All attendees, speakers, sponsors and volunteers at our conference are required to agree with the following code of conduct. Organisers will enforce this code throughout the event. We are expecting cooperation from all participants to help ensuring a safe environment for everybody.

tl;dr: Jeff says be excellent with each other

The Quick Version

Our conference is dedicated to providing a harassment-free conference experience for everyone, regardless of gender, gender identity and expression, age, sexual orientation, disability, physical appearance, body size, race, or religion (or lack thereof). We do not tolerate harassment of conference participants in any form. Sexual language and imagery is not appropriate for any conference venue, including talks, workshops, parties, Twitter and other online media. Conference participants violating these rules may be sanctioned or expelled from the conference without a refund at the discretion of the conference organisers.

The Less Quick Version

Harassment includes offensive verbal comments related to gender, age, sexual orientation, disability, physical appearance, body size, race, religion, sexual images in public spaces, deliberate intimidation, stalking, following, harassing photography or recording, sustained disruption of talks or other events, inappropriate physical contact, and unwelcome sexual attention.

Participants asked to stop any harassing behavior are expected to comply immediately.

Sponsors are also subject to the anti-harassment policy. In particular, sponsors should not use sexualised images, activities, or other material. Booth staff (including volunteers) should not use sexualised clothing/uniforms/costumes, or otherwise create a sexualised environment.

If a participant engages in harassing behavior, the conference organisers may take any action they deem appropriate, including warning the offender or expulsion from the conference with no refund.

If you are being harassed, notice that someone else is being harassed, or have any other concerns, please contact a member of conference staff immediately.
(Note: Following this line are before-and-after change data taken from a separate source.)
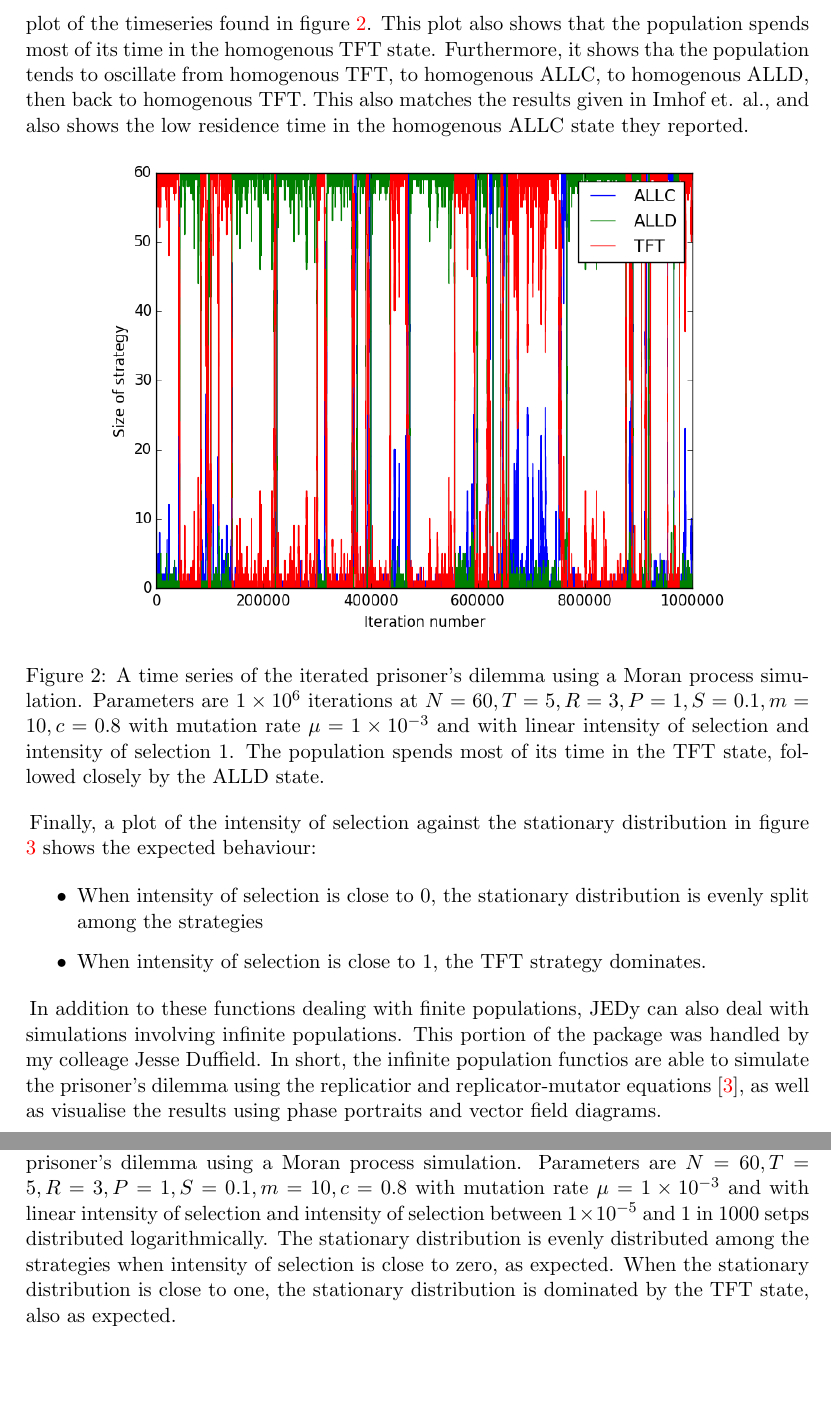
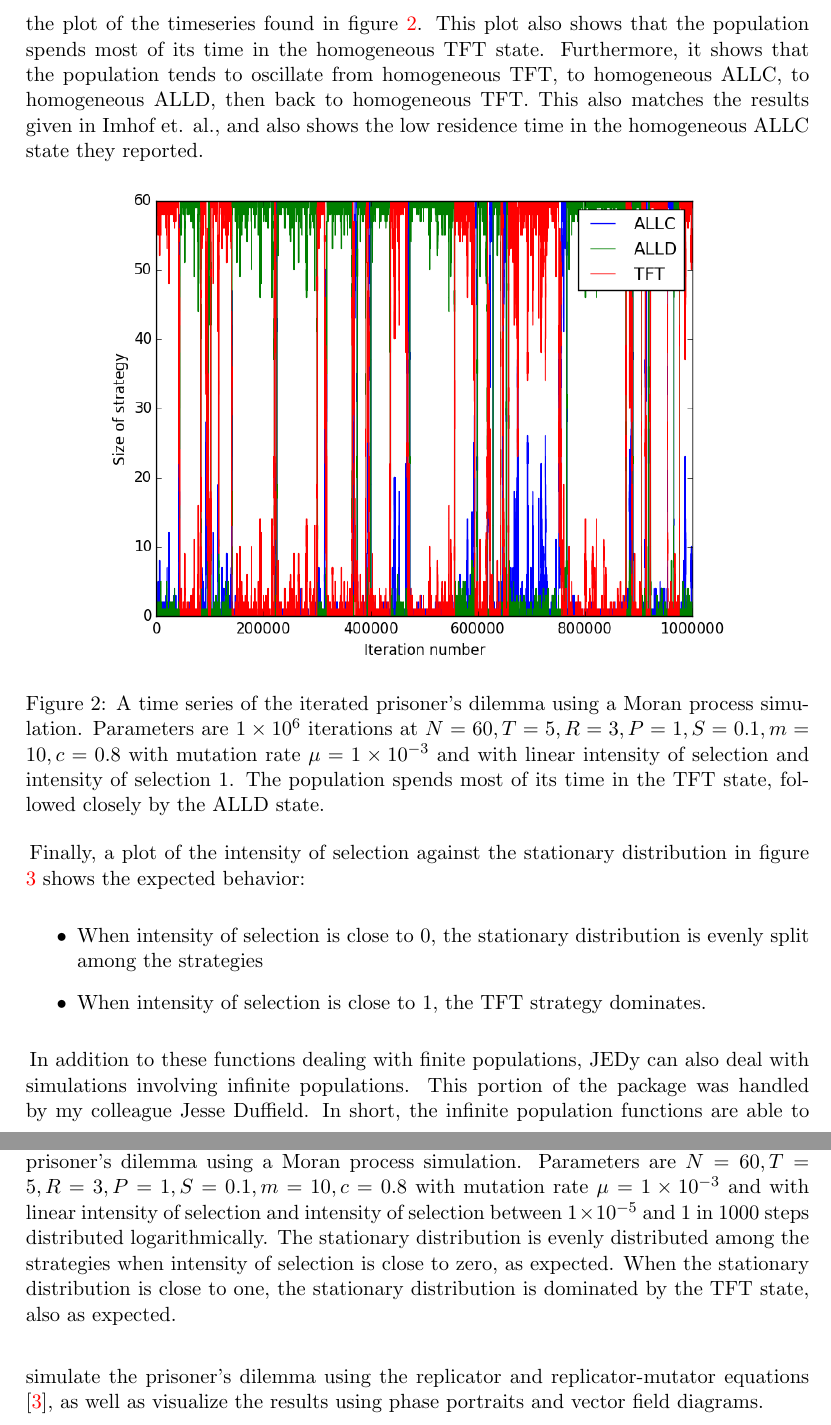
Before and after one commit to Niksko/advancedProjectReport, a LaTeX paper (endSemReport/endSemReport.tex, which reads endSemReport/sections/JEDy.tex): two parts of pages 8 and 9 of 11, joined at a grey line, cut so that both start at the same text, the shorter picture padded with empty space. Compiled offline with pdfLaTeX.

Commit message:
Spelling pass using aspell

```diff
--- a/endSemReport/sections/JEDy.tex
+++ b/endSemReport/sections/JEDy.tex
@@ -16,9 +16,9 @@ The heatmap shown in figure \ref{heatmap} is similar (though not as nicely forma
 \end{figure}
 
 We can further confirm that our results match those of Imhof et. al. by studying the plot of the timeseries found in figure \ref{timeseries}.
-This plot also shows that the population spends most of its time in the homogenous TFT state.
-Furthermore, it shows tha the population tends to oscillate from homogenous TFT, to homogenous ALLC, to homogenous ALLD, then back to homogenous TFT.
-This also matches the results given in Imhof et. al., and also shows the low residence time in the homogenous ALLC state they reported.
+This plot also shows that the population spends most of its time in the homogeneous TFT state.
+Furthermore, it shows that the population tends to oscillate from homogeneous TFT, to homogeneous ALLC, to homogeneous ALLD, then back to homogeneous TFT.
+This also matches the results given in Imhof et. al., and also shows the low residence time in the homogeneous ALLC state they reported.
 
 \begin{figure}[h]
     \centering
@@ -29,7 +29,7 @@ This also matches the results given in Imhof et. al., and also shows the low res
     \label{timeseries}
 \end{figure}
 
-Finally, a plot of the intensity of selection against the stationary distribution in figure \ref{stationarydist} shows the expected behaviour:
+Finally, a plot of the intensity of selection against the stationary distribution in figure \ref{stationarydist} shows the expected behavior:
 
 \begin{itemize}
     \item When intensity of selection is close to 0, the stationary distribution is evenly split among the strategies
@@ -40,12 +40,12 @@ Finally, a plot of the intensity of selection against the stationary distributio
     \centering
     \includegraphics[width = 0.8\textwidth]{graphics/stationarydist}
     \caption{A plot of stationary distribution against intensity of selection for the iterated prisoner's dilemma using a Moran process simulation.
-        Parameters are $N = 60, T = 5, R = 3, P = 1, S = 0.1, m = 10, c = 0.8$ with mutation rate $\mu = 1 \times 10^{-3}$ and with linear intensity of selection and intensity of selection between $1 \times 10^{-5}$ and 1 in 1000 setps distributed logarithmically.
+        Parameters are $N = 60, T = 5, R = 3, P = 1, S = 0.1, m = 10, c = 0.8$ with mutation rate $\mu = 1 \times 10^{-3}$ and with linear intensity of selection and intensity of selection between $1 \times 10^{-5}$ and 1 in 1000 steps distributed logarithmically.
         The stationary distribution is evenly distributed among the strategies when intensity of selection is close to zero, as expected.
     When the stationary distribution is close to one, the stationary distribution is dominated by the TFT state, also as expected.}
     \label{stationarydist}
 \end{figure}
 
 In addition to these functions dealing with finite populations, JEDy can also deal with simulations involving infinite populations.
-This portion of the package was handled by my colleage Jesse Duffield.
-In short, the infinite population functios are able to simulate the prisoner's dilemma using the replicatior and replicator-mutator equations \cite{imhofetal}, as well as visualise the results using phase portraits and vector field diagrams.
+This portion of the package was handled by my colleague Jesse Duffield.
+In short, the infinite population functions are able to simulate the prisoner's dilemma using the replicator and replicator-mutator equations \cite{imhofetal}, as well as visualize the results using phase portraits and vector field diagrams.
```
Also changed, not shown: endSemReport/sections/abstract.tex (+1 -1 lines), endSemReport/sections/background.tex (+4 -4 lines), endSemReport/sections/conclusion.tex (+3 -3 lines), endSemReport/sections/introduction.tex (+1 -1 lines), endSemReport/endSemReport.pdf, endSemReport/sections/JEDy.tex (6 more changed lines).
Conference staff can be identified as they’ll be wearing branded t-shirts.

Conference staff will be happy to help participants contact hotel/venue security or local law enforcement, provide escorts, or otherwise assist those experiencing harassment to feel safe for the duration of the conference. We value your attendance.

We expect participants to follow these rules at conference and workshop venues and conference-related social events.


Long road to ruin or to the land of business acceleration

Dialogue driven by business problems, perceived needs and technical solutions with serverless benefits and potential drawbacks.

Sarah Lucas
Head of Platforms and Infrastructure at William Hill

Setting of business problems to tee up potential serverless solutions

Saumitra Ganguly
Senior Area Business Development Manager at Amazon Web Services

AWS Serverless Expert highlighting AWS solutions that could resolve the business problems

Dariusz Parzygnat
Senior .Net Developer at Ceneo, Founder of Serverless Wroclaw Meetup, "Serverless on platform Azure" book author

High-flyer who is fascinated by a self-documenting code and the idea of a clean code. Associated with C# and technologies that are connected with that language. Azure fan and enthusiast of serverless world. Open to new challenges.

Bill Salak
CTO at Brainly

Bill Salak has more than 15 years of experience overseeing large-scale development projects and has more than 20 years of experience in web application architecture and development. Bill founded and served as CTO of multiple Internet and web development companies, leading technology projects for companies including Age of Learning, AOL, Educational Testing Systems, Film LA, Hasbro, HBO, Highlights for Children, NBC-Universal, and the U.S. Army. Bill currently serves as the CTO of Brainly, the world's largest educational community with over 200 million monthly unique users.